A brand is “a set of expectation and association evoked from a company or product. A brand is how your key constituents- customers, employees, shareholders etc. experience what you do. ” Some brands are of such great importance to people, that we speak of them as a part of one’s life and identity, being used to express one. Some would say that these brands have their own personality, the brand personality, which can be defined as “the set of human characteristics associated with a given brand”.
Thus, it includes such characteristics as gender, age and socioeconomic class, as well as such classic human personality is both distinctive and enduring. Based on the premise that brand can have the personalities in much the same way as humans, brand personality describe brands in terms of human characteristics. Brand personality is seen as valuable factor in increasing brand engagement and brand attachment, in much the same way as people relate and bid to other people. Much of the work in the area of brand personality is based on translated theories of human personality and using similar measures of personality attributes and factors.
Brand personality refers to the set of human characteristics we associated with the brand. A common way of determining this is to reply on the metaphor: “If the brand was a person, what would he/she be like? ” we then list and group the traits to describe the brand as, for example: caring, approachable and trustworthy. However, there is a lot more we can do. Because many people interact with brands as though they were other people, it is important to understand what a brand personality consists of, and how its characteristics can be used to affect the relationship between the brand and its user.
Knowing and understanding the brand personality gives a good insight into this relationship, and into peoples’ attitudes towards the brand, and is also as important guide to communicating the brand. People’s personalities are determined largely through the value and beliefs they have, and other personality characteristics they develop. An example of value or belief is honesty. Many people believe in being honest in everything they do and say. An example of characteristic is confidence. This is not a belief, but more of a behavior.
There are, of course, many value/beliefs and characteristic that a person may have, but there are some that are particularly likeable. It is these likeable values and characteristics that people are inevitably attracted. Examples of these include dependability, trustworthiness, honesty, reliability, friendliness, caring, and fun-loving. There are about two hundred words that describe personality characteristics, and these can be used for putting personality into brands. To illustrate how people think in personality terms when making judgments about brands, here are the results of consumer research into how people feel about tow companies.
These two companies are actually competitors in a service industry. If you were asked of these two companies you would like to be your fiends, you would probably choose company B, as did 95% of other respondents. It is not surprising that the service level of company B can be better experience for customers than that of company A. it is also easy to conclude that if customers consistently experience these differences between the two companies, then the brand image of company B will be much better than company A.
A further point of interest arising out of this research is that people tend to prefer brands that fit their self-concept.
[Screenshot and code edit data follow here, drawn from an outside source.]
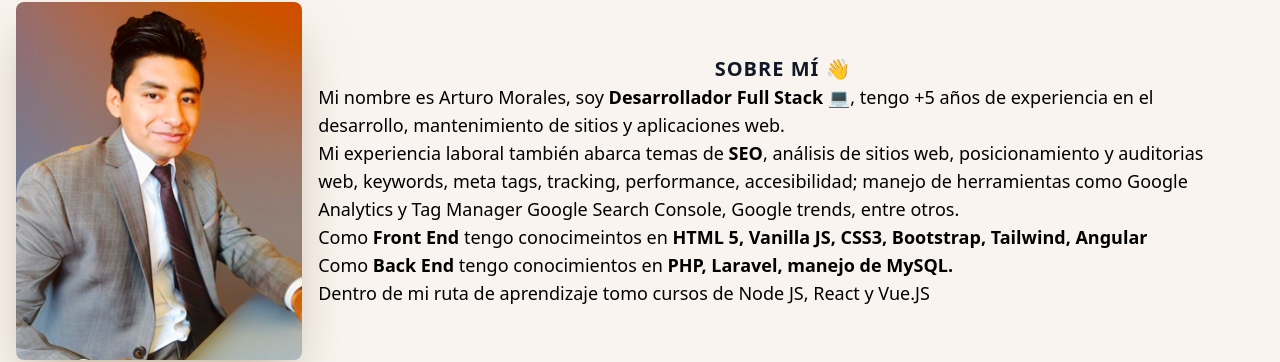
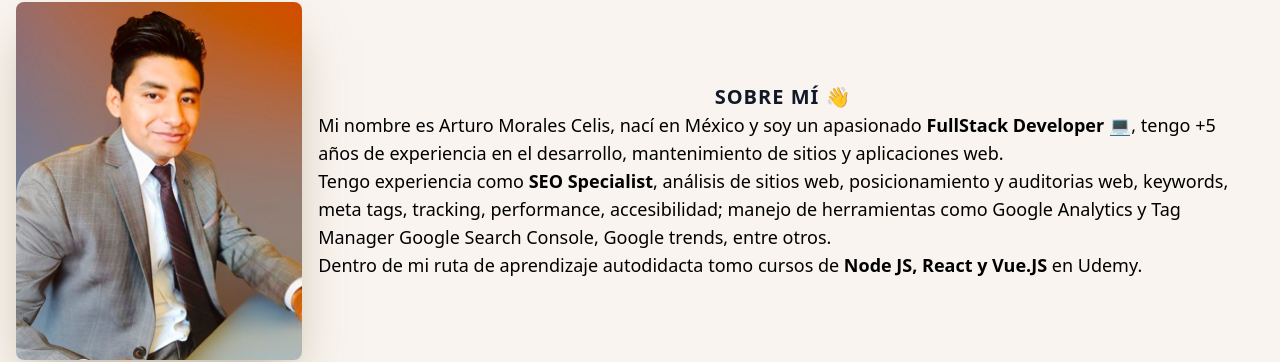
Before and after one commit to artmcel/artmcel.github.io, a React (Vite) app: page / in a window 1280 px wide. Shown: the part 118-480 px from the top of the page. Built offline with nearby package versions, Linux system fonts and the light colour scheme; a web font is replaced by a local one.

Commit message:
add more info

```diff
--- a/src/Introduce.jsx
+++ b/src/Introduce.jsx
@@ -16,17 +16,13 @@ export default function Introduce() {
         lg:w-3/4 lg:basis-3/4">
         <h2 className="h2">SOBRE MÍ 👋</h2>
         <p className="whitespace-pre-line leading-relaxed lg:text-lg">
-          Mi nombre es Arturo Morales, soy <a className="font-bold text-lg">Desarrollador Full Stack</a> 💻, tengo +5 años
+          Mi nombre es Arturo Morales Celis, nací en México y soy un apasionado <a className="font-bold text-lg">FullStack Developer</a> 💻, tengo +5 años
           de experiencia en el desarrollo, mantenimiento de sitios y aplicaciones web.
           <br />
-          Mi experiencia laboral también abarca temas de <a className='font-bold text-lg'>SEO</a>, análisis de sitios web, posicionamiento y auditorias web, keywords, meta tags, tracking, performance, accesibilidad;
+          Tengo experiencia como <a className='font-bold text-lg'>SEO Specialist</a>, análisis de sitios web, posicionamiento y auditorias web, keywords, meta tags, tracking, performance, accesibilidad;
           manejo de herramientas como Google Analytics y Tag Manager Google Search Console, Google trends, entre otros.
           <br />
-          Como <a className="font-bold text-lg">Front End </a>tengo conocimeintos en <a className='font-bold text-lg'>HTML 5, Vanilla JS, CSS3, Bootstrap, Tailwind, Angular</a>
-          <br />
-          Como <a className='font-bold text-lg'>Back End </a>tengo conocimientos en <a className='font-bold text-lg'>PHP, Laravel, manejo de MySQL.</a>
-          <br />
-          Dentro de mi ruta de aprendizaje tomo cursos de Node JS, React y Vue.JS
+          Dentro de mi ruta de aprendizaje autodidacta tomo cursos de <a className='font-bold text-lg'>Node JS, React y Vue.JS</a> en Udemy.
         </p>
       </div>
     </article>
```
Everyone has views about themselves and how they would like to be seen by others. And they tend to like personalities that are similar to theirs, or to those whom they admire. Thus, creating brands with personalities similar to those of a certain group of consumers will be an effective strategy. The closer the brand personality is to the consumer personality (or one which they admire or aspire to), the greater will be the willingness to buy the brand and deeper the brand loyalty.